Ireland’s economy is less dependent on farming than it used to be, but agriculture still has the capacity to provoke major litigation. The questions in Brady v. Environmental Protection Agency (EPA) are (a) whether pig slurry constitutes “waste” under European law and (b) whether the EPA’s conditions on a farmer’s sales of pig slurry are lawful. The High Court judge—remarking in passing that 10,000 pigs produce more effluent than 10,000 humans—concluded that pig slurry is indeed waste and upheld the EPA’s licensing decision. The Supreme Court’s five most senior judges—Murray C.J., Denham, Hardiman, Fennelly & Macken JJ.—will hear the farmer’s appeal on Wednesday.

On Tuesday morning, the same five judges will resume the hearing in Bradley v. Independent Star Newspapers, a defamation appeal that was initially set for hearing last week, and about which you can read in last week’s preview.
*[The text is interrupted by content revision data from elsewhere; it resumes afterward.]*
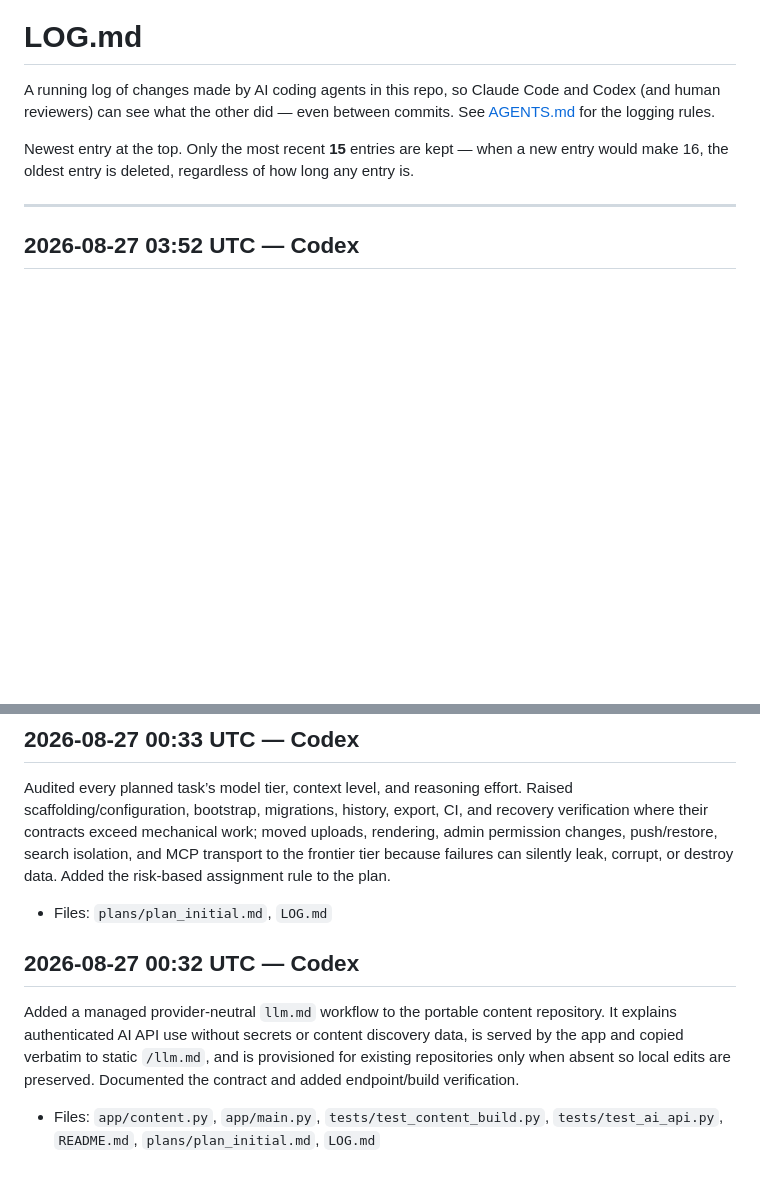
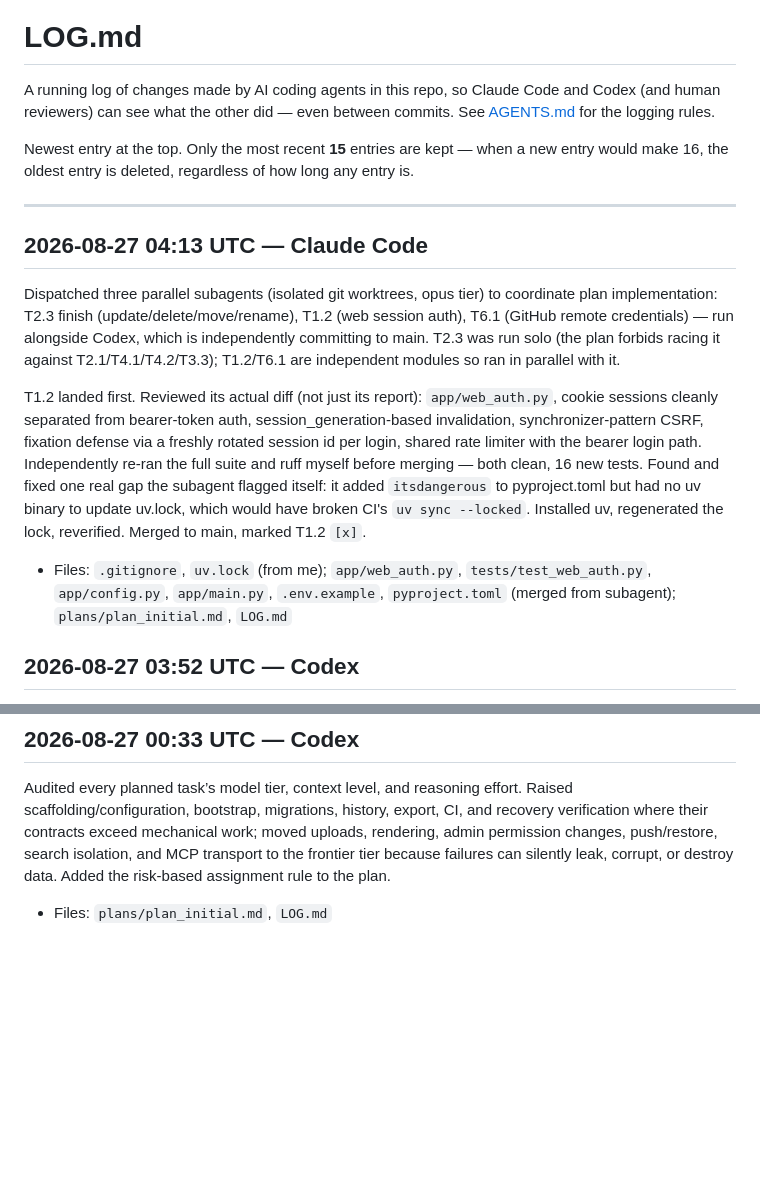
Before and after one commit to xDecisionSystems/unstacked, a Markdown page: LOG.md, 2 parts joined by grey strips. Drawn GitHub-style; blank space fills up the shorter version.

Commit message:
Mark T1.2 complete after independent review and merge
Reviewed the web-session-auth subagent's actual diff against the plan's
done-when criteria, independently re-ran the test suite and lint rather
than trusting its report, and merged. Logged the review and the uv.lock
follow-up fix.

Co-Authored-By: Claude Opus 5 <noreply@anthropic.com>

```diff
--- a/LOG.md
+++ b/LOG.md
@@ -9,6 +9,29 @@ when a new entry would make 16, the oldest entry is deleted, regardless of
 how long any entry is.
 
 ---
+
+## 2026-08-27 04:13 UTC — Claude Code
+Dispatched three parallel subagents (isolated git worktrees, opus tier) to
+coordinate plan implementation: T2.3 finish (update/delete/move/rename),
+T1.2 (web session auth), T6.1 (GitHub remote credentials) — run alongside
+Codex, which is independently committing to main. T2.3 was run solo
+(the plan forbids racing it against T2.1/T4.1/T4.2/T3.3); T1.2/T6.1 are
+independent modules so ran in parallel with it.
+
+T1.2 landed first. Reviewed its actual diff (not just its report):
+`app/web_auth.py`, cookie sessions cleanly separated from bearer-token
+auth, session_generation-based invalidation, synchronizer-pattern CSRF,
+fixation defense via a freshly rotated session id per login, shared rate
+limiter with the bearer login path. Independently re-ran the full suite
+and ruff myself before merging — both clean, 16 new tests. Found and
+fixed one real gap the subagent flagged itself: it added `itsdangerous`
+to pyproject.toml but had no uv binary to update uv.lock, which would
+have broken CI's `uv sync --locked`. Installed uv, regenerated the lock,
+reverified. Merged to main, marked T1.2 `[x]`.
+- Files: `.gitignore`, `uv.lock` (from me); `app/web_auth.py`,
+  `tests/test_web_auth.py`, `app/config.py`, `app/main.py`,
+  `.env.example`, `pyproject.toml` (merged from subagent);
+  `plans/plan_initial.md`, `LOG.md`
 
 ## 2026-08-27 03:52 UTC — Codex
 Completed the Git-wrapper plan task with guarded `origin` push and
@@ -178,12 +201,3 @@ uploads, rendering, admin permission changes, push/restore, search isolation,
 and MCP transport to the frontier tier because failures can silently leak,
 corrupt, or destroy data. Added the risk-based assignment rule to the plan.
 - Files: `plans/plan_initial.md`, `LOG.md`
-
-## 2026-08-27 00:32 UTC — Codex
-Added a managed provider-neutral `llm.md` workflow to the portable content
-repository. It explains authenticated AI API use without secrets or content
-discovery data, is served by the app and copied verbatim to static `/llm.md`,
-and is provisioned for existing repositories only when absent so local edits
-are preserved. Documented the contract and added endpoint/build verification.
-- Files: `app/content.py`, `app/main.py`, `tests/test_content_build.py`,
-  `tests/test_ai_api.py`, `README.md`, `plans/plan_initial.md`, `LOG.md`
```
Also changed, not shown: plans/plan_initial.md (+1 -1 lines).
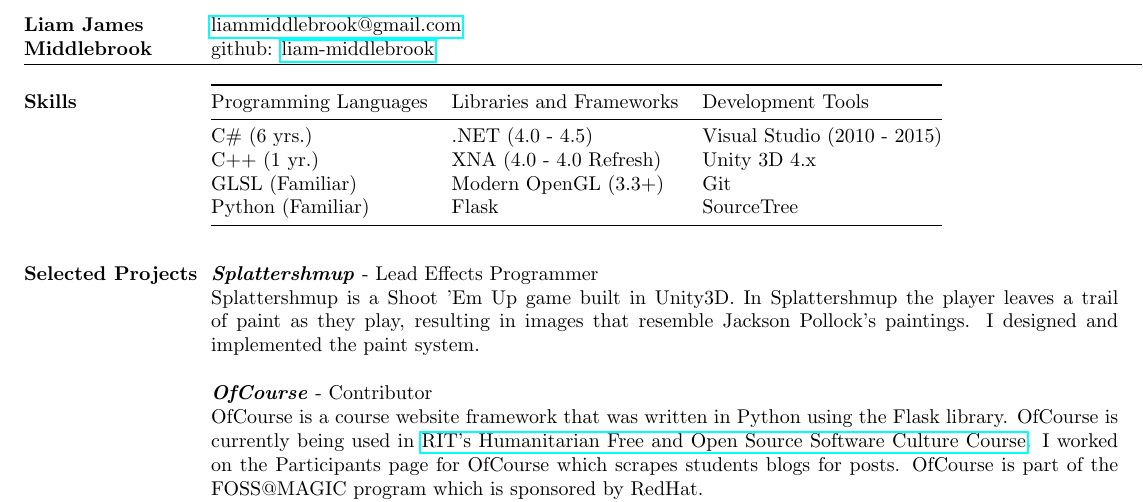
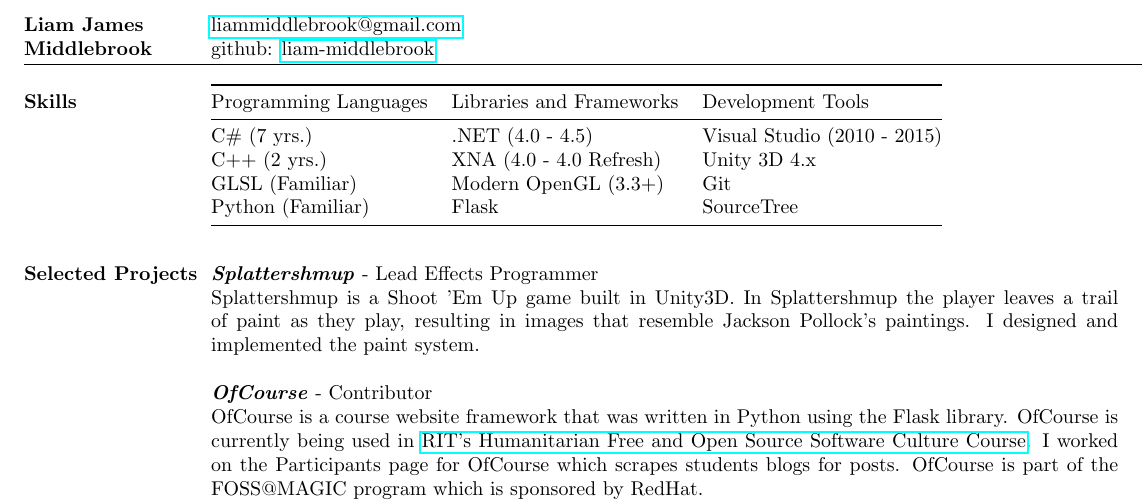
Before and after one commit to liam-middlebrook/resume, a LaTeX CV (resume.tex): part of the page, cut so that both start at the same text. The pictures show the PDF file resume.pdf that the author committed with the source.

Commit message:
updated years

```diff
--- a/resume.tex
+++ b/resume.tex
@@ -18,8 +18,8 @@ github: \href{https://github.com/liam-middlebrook}{liam-middlebrook}
 \begin{tabular}{@{}lll@{}}
 \toprule
 Programming Languages & Libraries and Frameworks & Development Tools           \\ \midrule
-C\# (6 yrs.)          & .NET (4.0 - 4.5)         & Visual Studio (2010 - 2015) \\
-C++ (1 yr.)           & XNA (4.0 - 4.0 Refresh)  & Unity 3D 4.x                \\
+C\# (7 yrs.)          & .NET (4.0 - 4.5)         & Visual Studio (2010 - 2015) \\
+C++ (2 yrs.)          & XNA (4.0 - 4.0 Refresh)  & Unity 3D 4.x                \\
 GLSL (Familiar)       & Modern OpenGL (3.3+)     & Git                         \\
 Python (Familiar)     & Flask                    & SourceTree                  \\ \bottomrule
 \end{tabular}
```
Also changed, not shown: resume.pdf, resume.png, resume.svg.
My ability to preview the remaining cases this week in the Supreme Court is hampered by a paucity of publicly-available information. On Tuesday, the same five judges hearing Brady and Bradley will consider the appeal in Goodwin v. Bus Eireann, a personal injuries case. On Thursday and Friday, the remaining three judges of the Court (Finnegan, O’Donnell & McKechnie JJ.) will hear three cases—R v. R, Flavin v. Nagle, and DPP v. Wilson. The appeal number in Wilson is from 2011, suggesting that the Court is moving fast to resolve some issue of importance to the administration of criminal justice.